The one hundredth anniversary of a very important group recently passed, and I was disappointed with the lack of acknowledgement given to the occasion. The non-profit group has the power to save, or at least lengthen, more lives than any other organization in the world.
The American Cancer Society was founded on May 22, 1913, in New York. In the century since its inception, its volunteers have helped in cancer education and research for a cure.
Nearly every family in America has lost a loved one to cancer, and in many cases the disease has taken several of them. Personally, I have lost a grandfather, several uncles, and some close friends to different forms of the terminal illness.

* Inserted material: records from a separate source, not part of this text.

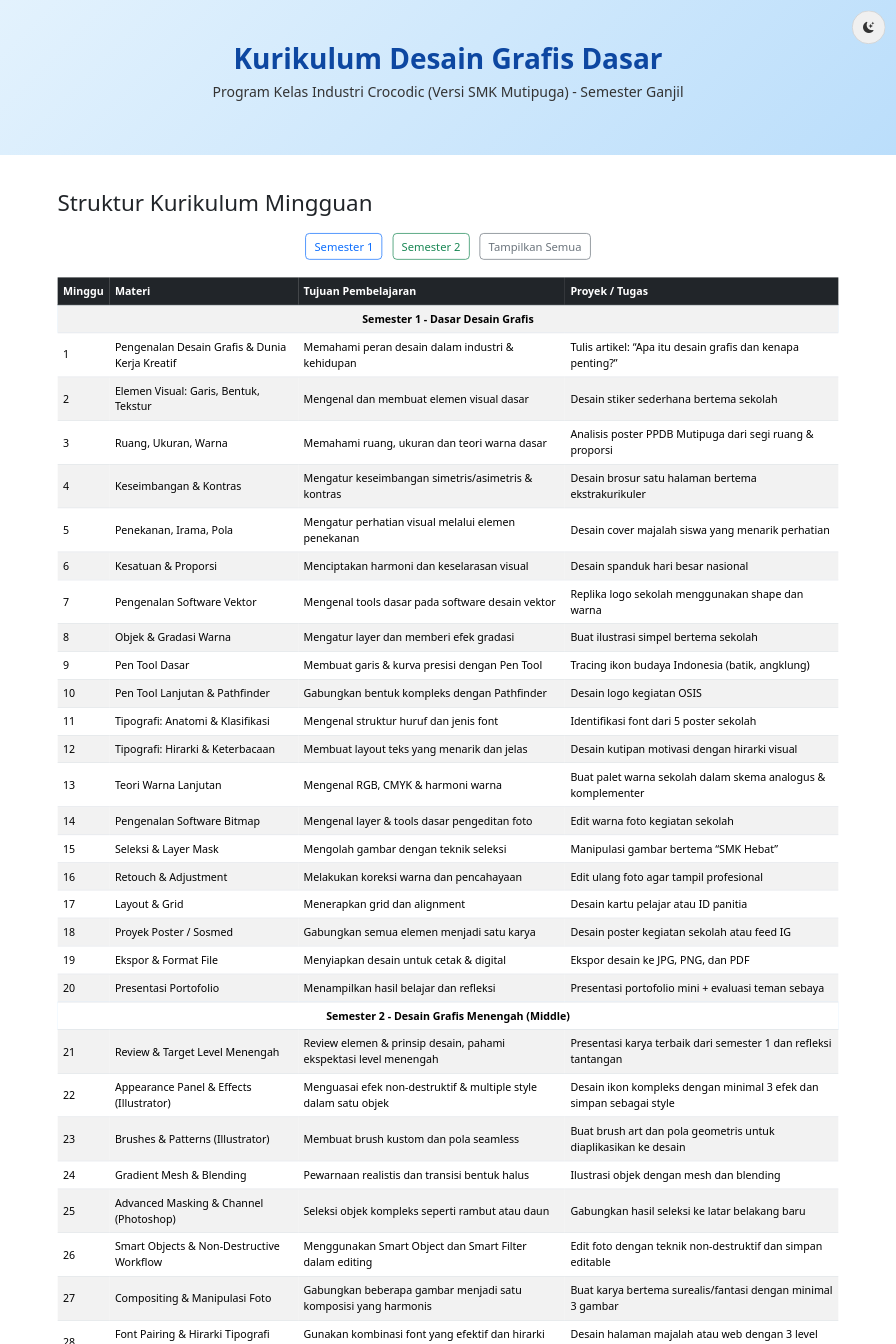
Repository: ppdbsmkmutipuga/kurikulumdesain
Page: index.html
The author's editor kept a copy of each file at every save. The page is drawn from the files as they stood at one save, then again after the next save.
The browser window is 1280 px wide. The pictures show the part of the page from y = 0 to 1920 px (the page is 2789 px tall before and 2843 px after), at 70% of full size.

Above is the page before, as saved 2025-07-01 04:40:39.

### index.html
<!DOCTYPE html>
<html lang="id">

<head>
    <meta charset="UTF-8" />
    <meta name="viewport" content="width=device-width, initial-scale=1.0" />
    <title>Kurikulum Desain Grafis - SMK Mutipuga</title>
    <link href="https://cdn.jsdelivr.net/npm/bootstrap@5.3.3/dist/css/bootstrap.min.css" rel="stylesheet" />
    <link href="https://cdnjs.cloudflare.com/ajax/libs/aos/2.3.4/aos.css" rel="stylesheet" />
    <link href="https://cdn.jsdelivr.net/npm/bootstrap-icons@1.10.5/font/bootstrap-icons.css" rel="stylesheet">
    <link rel="stylesheet" href="style.css">
    <script src="https://cdnjs.cloudflare.com/ajax/libs/html2pdf.js/0.10.1/html2pdf.bundle.min.js"></script>

</head>

<body>
    <button class="btn btn-outline-dark mode-toggle" onclick="toggleMode()">
        <i class="bi bi-moon-stars-fill"></i>
    </button>

    <!-- Hero Section -->
    <section class="hero" data-aos="fade-down">
        <div class="container">
            <h1>Kurikulum Desain Grafis Dasar</h1>
            <p class="lead">Program Kelas Industri Crocodic (Versi SMK Mutipuga) - Semester Ganjil</p>
        </div>
    </section>

    <!-- Table Section -->
    <section class="container my-5" data-aos="fade-up">
        <h2 class="section-title">Struktur Kurikulum Mingguan</h2>
        <div class="filter-buttons">
            <button class="btn btn-outline-primary" onclick="filterSemester(1)">Semester 1</button>
            <button class="btn btn-outline-success" onclick="filterSemester(2)">Semester 2</button>
            <button class="btn btn-outline-secondary" onclick="filterSemester(0)">Tampilkan Semua</button>
        </div>
        <div class="table-container">
            <div class="table-responsive">
                <table class="table table-striped table-hover align-middle mb-0" id="kurikulumTable">
                    <thead class="table-dark">
                        <tr>
                            <th scope="col">Minggu</th>
                            <th scope="col">Materi</th>
                            <th scope="col">Tujuan Pembelajaran</th>
                            <th scope="col">Proyek / Tugas</th>
                        </tr>
                    </thead>
                    <tbody>

                            <!-- Data rows akan di-load lewat JS -->
                    </tbody>
                </table>
            </div>
        </div>
    </section>

    <!-- Footer -->
    <footer>
        &copy; 2025 SMK Muhammadiyah 3 Pucang Gading | Program Kelas Industri Crocodic
    </footer>

    <!-- Scripts -->
    <script src="https://cdn.jsdelivr.net/npm/bootstrap@5.3.3/dist/js/bootstrap.bundle.min.js"></script>
    <script src="https://cdnjs.cloudflare.com/ajax/libs/aos/2.3.4/aos.js"></script>
    <script src="script.js"></script>
</body>

</html>

### style.css
/* =========================
   HERO SECTION
========================= */
.hero {
  padding: 60px 0;
  background: linear-gradient(135deg, #e3f2fd, #bbdefb);
  text-align: center;
}

.hero h1 {
  font-weight: 700;
  font-size: 2.5rem;
  color: #0d47a1;
}

.hero p {
  font-size: 1.25rem;
  color: #333;
}

body.bg-dark .hero {
  background: linear-gradient(135deg, #1e1e1e, #2c2c2c);
}

body.bg-dark .hero h1 {
  color: #90caf9;
}

body.bg-dark .hero p {
  color: #cccccc;
}

/* =========================
   FILTER BUTTONS
========================= */
.filter-buttons {
  text-align: center;
  margin: 20px 0;
}

.filter-buttons .btn {
  margin: 5px;
}

body.bg-dark .btn-outline-primary {
  color: #90caf9;
  border-color: #90caf9;
}

body.bg-dark .btn-outline-success {
  color: #81c784;
  border-color: #81c784;
}

body.bg-dark .btn-outline-secondary {
  color: #b0bec5;
  border-color: #b0bec5;
}

/* =========================
   TABLE SECTION
========================= */
.table-container {
  overflow-x: auto;
}

.table th,
.table td {
  vertical-align: middle !important;
  font-size: 0.95rem;
}

/* Baris header semester (custom row) */
.table .table-header-row {
  background-color: #cce5ff;
  font-weight: 600;
  text-align: center;
}

body.bg-dark .table .table-header-row {
  background-color: #2c3e50;
  color: #ffffff !important;
}

/* DARK MODE TABLE FIX */
body.bg-dark .table,
body.bg-dark .table td,
body.bg-dark .table th {
  color: #f1f1f1 !important;
  background-color: transparent !important;
  opacity: 1 !important;
}

body.bg-dark .table-striped tbody tr:nth-of-type(odd) {
  background-color: #2c2c2c !important;
}

body.bg-dark .table-striped tbody tr:nth-of-type(even) {
  background-color: #1a1a1a !important;
}

body.bg-dark .table-hover tbody tr:hover {
  background-color: #3a3a3a !important;
}

body.bg-dark .table thead th {
  background-color: #111 !important;
  color: #fff !important;
  border-color: #444 !important;
}

body.bg-dark .table-primary {
  background-color: #455a64 !important;
  color: #fff !important;
}

/* =========================
   FOOTER
========================= */
footer {
  padding: 20px;
  text-align: center;
  background-color: #f1f1f1;
  margin-top: 50px;
  font-size: 0.9rem;
  color: #333;
}

body.bg-dark footer {
  background-color: #1e1e1e;
  color: #e0e0e0;
}

/* =========================
   MODE TOGGLE BUTTON
========================= */
.mode-toggle {
  position: fixed;
  top: 15px;
  right: 15px;
  z-index: 1000;
  border-radius: 50%;
  width: 48px;
  height: 48px;
  display: flex;
  align-items: center;
  justify-content: center;
  background-color: #f0f0f0;
  color: #333;
  border: 1px solid #ccc;
}

/* Header tabel semester */
.table-header-row {
  background-color: #cce5ff;
  /* mode terang */
  color: #0d47a1;
}

/* Ubah header semester agar lebih gelap dan teks lebih jelas di dark mode */
body.bg-dark .table-header-row {
  background-color: #37474f;
  /* warna gelap yang elegan */
  color: #ffffff;
}

body.bg-dark .mode-toggle {
  background-color: #333;
  color: #fff;
  border: 1px solid #666;
}

/* Footer default */
footer {
  padding: 20px;
  text-align: center;
  background-color: #f1f1f1;
  margin-top: 50px;
  font-size: 0.9rem;
  color: #333;
}

/* Footer saat dark mode */
body.bg-dark footer {
  background-color: #1e1e1e;
  color: #ccc;
}


/* =========================
   RESPONSIVE
========================= */
@media (max-width: 768px) {
  .hero h1 {
    font-size: 1.8rem;
  }

  .hero p {
    font-size: 1rem;
  }

  .table th,
  .table td {
    font-size: 0.85rem;
  }
}

@media (max-width: 576px) {
  .mode-toggle {
    width: 40px;
    height: 40px;
  }

  .hero {
    padding: 40px 0;
  }
}

@media print {
  body {
    background: #fff !important;
    color: #000 !important;
  }

  .mode-toggle,
  .filter-buttons,
  footer {
    display: none !important;
  }

  .table th,
  .table td {
    font-size: 0.75rem;
  }
}

@media print {

  html,
  body {
    width: 210mm;
    height: 297mm;
    margin: 0;
    padding: 0;
    overflow: hidden;
    zoom: 0.75;
    /* Sesuaikan skala agar muat ke PDF */
  }

  .table-container {
    overflow: visible !important;
  }

  .table-responsive {
    overflow: visible !important;
  }

  table {
    table-layout: fixed;
    width: 100% !important;
    word-wrap: break-word;
  }

  .table td,
  .table th {
    font-size: 10pt !important;
    padding: 6px 8px;
    white-space: normal !important;
  }

  .filter-buttons,
  .mode-toggle,
  footer {
    display: none !important;
  }
}

### script.js
// Inisialisasi animasi AOS
AOS.init();

// Data lengkap Week 1–40
const tableData = [
    { week: 'Semester 1 - Dasar Desain Grafis', isHeader: true, semester: 1 },
    { week: 1, materi: 'Pengenalan Desain Grafis & Dunia Kerja Kreatif', tujuan: 'Memahami peran desain dalam industri & kehidupan', tugas: 'Tulis artikel: “Apa itu desain grafis dan kenapa penting?”', semester: 1 },
    { week: 2, materi: 'Elemen Visual: Garis, Bentuk, Tekstur', tujuan: 'Mengenal dan membuat elemen visual dasar', tugas: 'Desain stiker sederhana bertema sekolah', semester: 1 },
    { week: 3, materi: 'Ruang, Ukuran, Warna', tujuan: 'Memahami ruang, ukuran dan teori warna dasar', tugas: 'Analisis poster PPDB Mutipuga dari segi ruang & proporsi', semester: 1 },
    { week: 4, materi: 'Keseimbangan & Kontras', tujuan: 'Mengatur keseimbangan simetris/asimetris & kontras', tugas: 'Desain brosur satu halaman bertema ekstrakurikuler', semester: 1 },
    { week: 5, materi: 'Penekanan, Irama, Pola', tujuan: 'Mengatur perhatian visual melalui elemen penekanan', tugas: 'Desain cover majalah siswa yang menarik perhatian', semester: 1 },
    { week: 6, materi: 'Kesatuan & Proporsi', tujuan: 'Menciptakan harmoni dan keselarasan visual', tugas: 'Desain spanduk hari besar nasional', semester: 1 },
    { week: 7, materi: 'Pengenalan Software Vektor', tujuan: 'Mengenal tools dasar pada software desain vektor', tugas: 'Replika logo sekolah menggunakan shape dan warna', semester: 1 },
    { week: 8, materi: 'Objek & Gradasi Warna', tujuan: 'Mengatur layer dan memberi efek gradasi', tugas: 'Buat ilustrasi simpel bertema sekolah', semester: 1 },
    { week: 9, materi: 'Pen Tool Dasar', tujuan: 'Membuat garis & kurva presisi dengan Pen Tool', tugas: 'Tracing ikon budaya Indonesia (batik, angklung)', semester: 1 },
    { week: 10, materi: 'Pen Tool Lanjutan & Pathfinder', tujuan: 'Gabungkan bentuk kompleks dengan Pathfinder', tugas: 'Desain logo kegiatan OSIS', semester: 1 },
    { week: 11, materi: 'Tipografi: Anatomi & Klasifikasi', tujuan: 'Mengenal struktur huruf dan jenis font', tugas: 'Identifikasi font dari 5 poster sekolah', semester: 1 },
    { week: 12, materi: 'Tipografi: Hirarki & Keterbacaan', tujuan: 'Membuat layout teks yang menarik dan jelas', tugas: 'Desain kutipan motivasi dengan hirarki visual', semester: 1 },
    { week: 13, materi: 'Teori Warna Lanjutan', tujuan: 'Mengenal RGB, CMYK & harmoni warna', tugas: 'Buat palet warna sekolah dalam skema analogus & komplementer', semester: 1 },
    { week: 14, materi: 'Pengenalan Software Bitmap', tujuan: 'Mengenal layer & tools dasar pengeditan foto', tugas: 'Edit warna foto kegiatan sekolah', semester: 1 },
    { week: 15, materi: 'Seleksi & Layer Mask', tujuan: 'Mengolah gambar dengan teknik seleksi', tugas: 'Manipulasi gambar bertema “SMK Hebat”', semester: 1 },
    { week: 16, materi: 'Retouch & Adjustment', tujuan: 'Melakukan koreksi warna dan pencahayaan', tugas: 'Edit ulang foto agar tampil profesional', semester: 1 },
    { week: 17, materi: 'Layout & Grid', tujuan: 'Menerapkan grid dan alignment', tugas: 'Desain kartu pelajar atau ID panitia', semester: 1 },
    { week: 18, materi: 'Proyek Poster / Sosmed', tujuan: 'Gabungkan semua elemen menjadi satu karya', tugas: 'Desain poster kegiatan sekolah atau feed IG', semester: 1 },
    { week: 19, materi: 'Ekspor & Format File', tujuan: 'Menyiapkan desain untuk cetak & digital', tugas: 'Ekspor desain ke JPG, PNG, dan PDF', semester: 1 },
    { week: 20, materi: 'Presentasi Portofolio', tujuan: 'Menampilkan hasil belajar dan refleksi', tugas: 'Presentasi portofolio mini + evaluasi teman sebaya', semester: 1 },
    { week: 'Semester 2 - Desain Grafis Menengah (Middle)', isHeader: true, semester: 2 },
    { week: 21, materi: 'Review & Target Level Menengah', tujuan: 'Review elemen & prinsip desain, pahami ekspektasi level menengah', tugas: 'Presentasi karya terbaik dari semester 1 dan refleksi tantangan', semester: 2 },
    { week: 22, materi: 'Appearance Panel & Effects (Illustrator)', tujuan: 'Menguasai efek non-destruktif & multiple style dalam satu objek', tugas: 'Desain ikon kompleks dengan minimal 3 efek dan simpan sebagai style', semester: 2 },
    { week: 23, materi: 'Brushes & Patterns (Illustrator)', tujuan: 'Membuat brush kustom dan pola seamless', tugas: 'Buat brush art dan pola geometris untuk diaplikasikan ke desain', semester: 2 },
    { week: 24, materi: 'Gradient Mesh & Blending', tujuan: 'Pewarnaan realistis dan transisi bentuk halus', tugas: 'Ilustrasi objek dengan mesh dan blending', semester: 2 },
    { week: 25, materi: 'Advanced Masking & Channel (Photoshop)', tujuan: 'Seleksi objek kompleks seperti rambut atau daun', tugas: 'Gabungkan hasil seleksi ke latar belakang baru', semester: 2 },
    { week: 26, materi: 'Smart Objects & Non-Destructive Workflow', tujuan: 'Menggunakan Smart Object dan Smart Filter dalam editing', tugas: 'Edit foto dengan teknik non-destruktif dan simpan editable', semester: 2 },
    { week: 27, materi: 'Compositing & Manipulasi Foto', tujuan: 'Gabungkan beberapa gambar menjadi satu komposisi yang harmonis', tugas: 'Buat karya bertema surealis/fantasi dengan minimal 3 gambar', semester: 2 },
    { week: 28, materi: 'Font Pairing & Hirarki Tipografi Lanjut', tujuan: 'Gunakan kombinasi font yang efektif dan hirarki teks yang kompleks', tugas: 'Desain halaman majalah atau web dengan 3 level teks dan font pairing', semester: 2 },
    { week: 29, materi: 'Typographic Grid & Readability', tujuan: 'Menggunakan grid dan memahami keterbacaan teks panjang', tugas: 'Rancang ulang artikel agar lebih rapi dan nyaman dibaca', semester: 2 },
    { week: 30, materi: 'Psikologi Warna & Palet Kustom', tujuan: 'Pahami pengaruh warna terhadap persepsi', tugas: 'Buat 2 palet warna untuk brand fiktif, berikan justifikasi', semester: 2 },
    { week: 31, materi: 'Logo & Identitas Visual Dasar', tujuan: 'Pahami jenis-jenis logo dan elemen visual', tugas: 'Analisis logo UKM lokal dan berikan saran pengembangan', semester: 2 },
    { week: 32, materi: 'Logo Variasi & Style Guide Dasar', tujuan: 'Desain versi logo berbeda dan panduan penggunaannya', tugas: 'Buat minimal 3 versi logo + 1 halaman style guide sederhana', semester: 2 },
    { week: 33, materi: 'InDesign: Master Pages', tujuan: 'Mengenal interface dan penggunaan master page', tugas: 'Desain dokumen 4 halaman dengan elemen tetap', semester: 2 },
    { week: 34, materi: 'InDesign: Styles & Text Flow', tujuan: 'Membuat paragraph styles dan mengatur aliran teks', tugas: 'Desain artikel dummy dengan text threading dan paragraph styles', semester: 2 },
    { week: 35, materi: 'UI/UX Design Principles', tujuan: 'Memahami prinsip dasar usability dan perbedaan UI/UX', tugas: 'Analisis aplikasi populer dan evaluasi prinsip usability-nya', semester: 2 },
    { week: 36, materi: 'Desain Elemen UI Dasar', tujuan: 'Desain tombol, form, dan komponen lain dengan berbagai state', tugas: 'Buat set UI: tombol, form, card dengan tampilan konsisten', semester: 2 },
    { week: 37, materi: 'Brief, Riset & Moodboard', tujuan: 'Menganalisis brief dan membuat visual moodboard', tugas: 'Buat moodboard untuk proyek branding fiktif', semester: 2 },
    { week: 38, materi: 'Proyek Integratif', tujuan: 'Menggabungkan semua skill dalam satu proyek besar', tugas: 'Lanjutkan proyek branding/brosur/UI berdasarkan brief', semester: 2 },
    { week: 39, materi: 'Print & Web Optimization', tujuan: 'Optimalkan file desain untuk cetak dan web', tugas: 'Ekspor proyek ke versi cetak (PDF) dan digital (JPG/PNG)', semester: 2 },
    { week: 40, materi: 'Portfolio Review & Karir', tujuan: 'Review proyek akhir dan diskusi karir desain', tugas: 'Presentasikan proyek akhir + 3–5 karya untuk portofolio mini', semester: 2 },
];

const tbody = document.querySelector('#kurikulumTable tbody');

function renderTable(filter) {
    tbody.innerHTML = '';
    let hasPrintedSemester1Header = false;
    let hasPrintedSemester2Header = false;
    tableData.forEach(row => {
        if (filter === 0 || row.semester === filter || row.isHeader) {
            if (row.isHeader) {
                if ((filter === 1 && row.semester === 1 && !hasPrintedSemester1Header) ||
                    (filter === 2 && row.semester === 2 && !hasPrintedSemester2Header) ||
                    filter === 0) {
                    const tr = document.createElement('tr');
                    tr.className = 'table-header-row text-center fw-bold';
                    const td = document.createElement('td');
                    td.setAttribute('colspan', 4);
                    td.textContent = row.week;
                    tr.appendChild(td);
                    tbody.appendChild(tr);
                    if (row.semester === 1) hasPrintedSemester1Header = true;
                    if (row.semester === 2) hasPrintedSemester2Header = true;
                }
            } else {
                if (filter === 0 || row.semester === filter) {
                    const tr = document.createElement('tr');
                    tr.innerHTML = `
            <td>${row.week}</td>
            <td>${row.materi}</td>
            <td>${row.tujuan}</td>
            <td>${row.tugas}</td>
          `;
                    tbody.appendChild(tr);
                }
            }
        }
    });
}

function filterSemester(semester) {
    renderTable(semester);
}

function toggleMode() {
    document.body.classList.toggle('bg-dark');
    document.body.classList.toggle('text-white');
}

renderTable(0);


function downloadPDF() {
    const element = document.getElementById("pdf-content");
    const opt = {
        margin: 0.2,
        filename: "kurikulum-desain-grafis.pdf",
        image: { type: "jpeg", quality: 0.98 },
        html2canvas: {
            scale: 3,        // Lebih tajam
            useCORS: true,   // Jika ada gambar
            allowTaint: true
        },
        jsPDF: {
            unit: "mm",
            format: "a4",
            orientation: "portrait"
        },
        pagebreak: { mode: ['avoid-all', 'css', 'legacy'] }
    };
    html2pdf().set(opt).from(element).save();
}

After the next save:
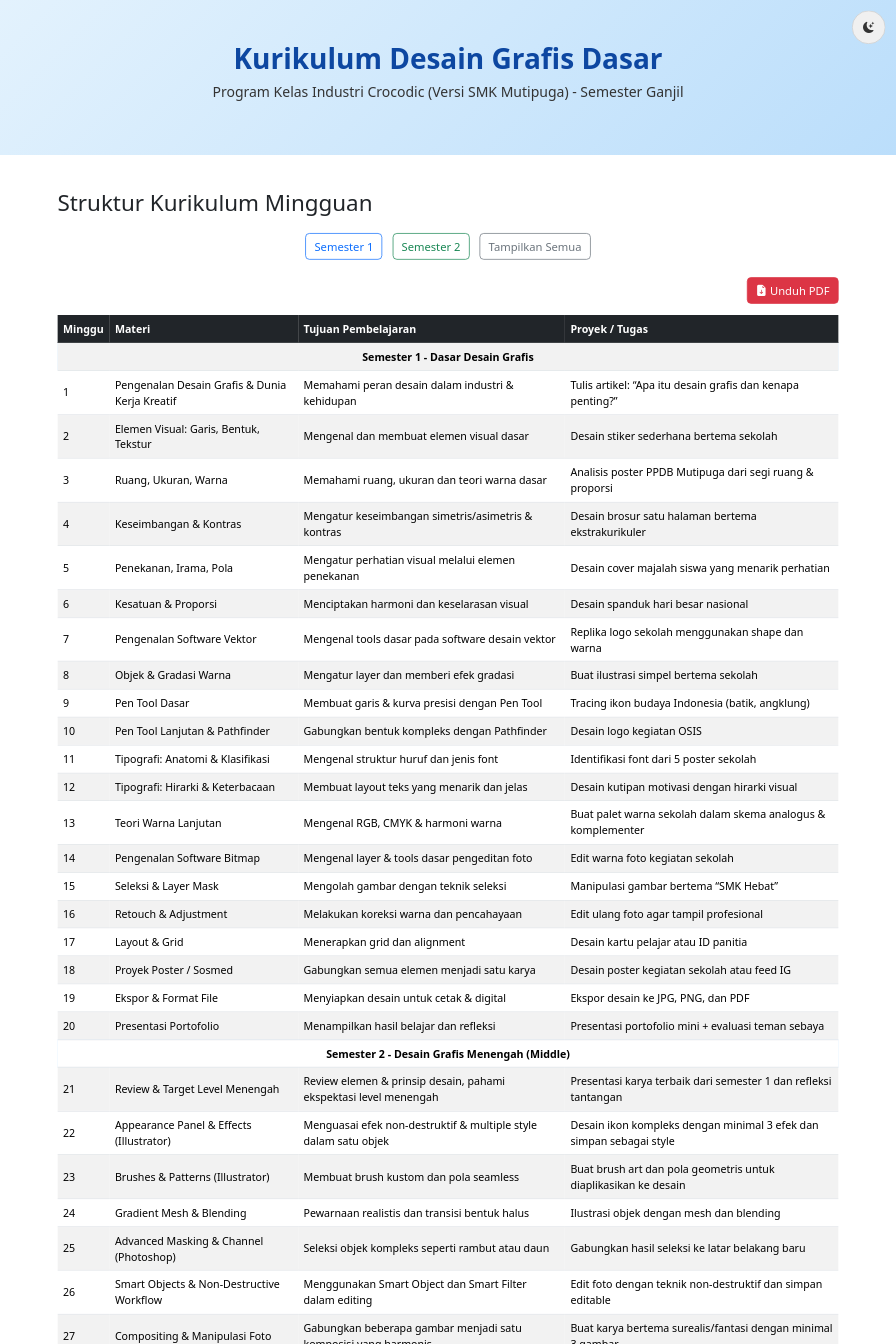
Saved 30 s later.
--- a/index.html
+++ b/index.html
@@ -34,18 +34,25 @@
             <button class="btn btn-outline-success" onclick="filterSemester(2)">Semester 2</button>
             <button class="btn btn-outline-secondary" onclick="filterSemester(0)">Tampilkan Semua</button>
         </div>
-        <div class="table-container">
-            <div class="table-responsive">
-                <table class="table table-striped table-hover align-middle mb-0" id="kurikulumTable">
-                    <thead class="table-dark">
-                        <tr>
-                            <th scope="col">Minggu</th>
-                            <th scope="col">Materi</th>
-                            <th scope="col">Tujuan Pembelajaran</th>
-                            <th scope="col">Proyek / Tugas</th>
-                        </tr>
-                    </thead>
-                    <tbody>
+        <div class="text-end my-3">
+    <button class="btn btn-danger" onclick="downloadPDF()">
+        <i class="bi bi-file-earmark-arrow-down-fill"></i> Unduh PDF
+    </button>
+</div>
+
+<div id="pdf-content">
+    <div class="table-container">
+        <div class="table-responsive">
+            <table class="table table-striped table-hover align-middle mb-0" id="kurikulumTable">
+                <thead class="table-dark">
+                    <tr>
+                        <th scope="col">Minggu</th>
+                        <th scope="col">Materi</th>
+                        <th scope="col">Tujuan Pembelajaran</th>
+                        <th scope="col">Proyek / Tugas</th>
+                    </tr>
+                </thead>
+                <tbody>
 
                             <!-- Data rows akan di-load lewat JS -->
                     </tbody>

Some of the more well-known victims have been rock music performers, including members of such famous acts as the Beatles (George Harrison-2001), Pink Floyd (Richard Wright-2008), and the Bee Gees (Robin Gibb-2012). Just last week, Ray Manzarek of the Doors succumbed to cancer at age 74.
Here is a rock hall of fame of twenty other cancer victims from the last forty years.
Trevor Bolder The bassist played for Uriah Heep and also for David Bowie’s Ziggy Stardust backing group, the Spiders from Mars. Bolder was 62 when he passed away in 2012.
Ronnie James Dio The vocalist fronted Black Sabbath after the departure of Ozzie Osbourne, and he also led Rainbow before pursuing a solo career. Dio was 67 when he passed away from stomach cancer in 2010.
Doug Feiger The founder of the Knack wrote, sang, and played guitar on the smash hit “My Sharona.” Feiger died of lung cancer in 2010 at age 57.
Dan Fogelberg The folk-rock songwriter had many hits, including “Longer” and “Leader of the Band.” Fogelberg, a victim of prostate cancer, passed away in 2007b at age 56.
Dobie Gray The R&B singer hit the top ten with “The In Crowd” and later “Drift Away.” Gray died in 2011 at age 71.
Lee Hazelwood The songwriter and influential producer was best known for his work with Nancy Sinatra, a duet that produced “One Velvet Morning.” Hazelwood died from renal cancer in 2007 at age 78.
Levon Helm The drummer and vocalist for the Band remains immortal through his southern tenor on songs such as “The Night They Drove Old Dixie Down” and “Up On Cripple Creek.” Helm passed away in 2012 at age 71, after releasing several successful solo albums.
Duane Jarvis The flexible singer-songwriter worked with artists as varied as John Prine and Frank Black, and he also wrote the hit “Still I Long for Your Kiss.” Jarvis died from colon cancer in 2009 at age 51.
Linda McCartney The wife of Paul McCartney was also the keyboardist for Wings. She passed away from breast cancer in 1998 at age 56.
Dee Murray The bassist for the Elton John Band help shape songs like “Grow Some Funk of Your Own” and “Saturday Night’s All Right for Fighting.” Murray died from complications of skin cancer in 1992 at 45.
Benjamin Orr The guitarist for the Cars provided the vocals for such hits as “Drive” and “Just What I Needed.” Orr passed away from pancreatic cancer in 2000 at age 53.
Vicki Sue Robinson The 70s artist hit the charts with “Turn the Beat Around” at the height of disco fever. Robinson died in 2000 at age 45.
Mick Ronson The guitarist worked with David Bowie as a member of the Spiders from Mars, and later he worked with Morrissey and Van Morrison. Ronson died of liver cancer in 1993 at age 46.
John Wolters The drummer for Dr. Hook and the Medicine Show could be heard on hits like “Sylvia’s Mother” and “The Cover of the Rolling Stone.” He passed away from liver cancer in 1997.
Eric Woolfson The co-founder of the Alan Parsons Project provided the smooth vocals heard on “Eye in the Sky.” Woolfson died from kidney cancer in 2009 at age 64.
Frank Zappa The avant garde music legend influenced generations of artists since his debut in the 60s. Zappa passed away in 1993 at age 52.
Warren Zevon The artist reached the top ten with Excitable Boy , which featured “Werewolves of London” and “Lawyers, Guns, and Money.” He died from lung cancer in 2003 at age 56, right after the release of his album, The Wind .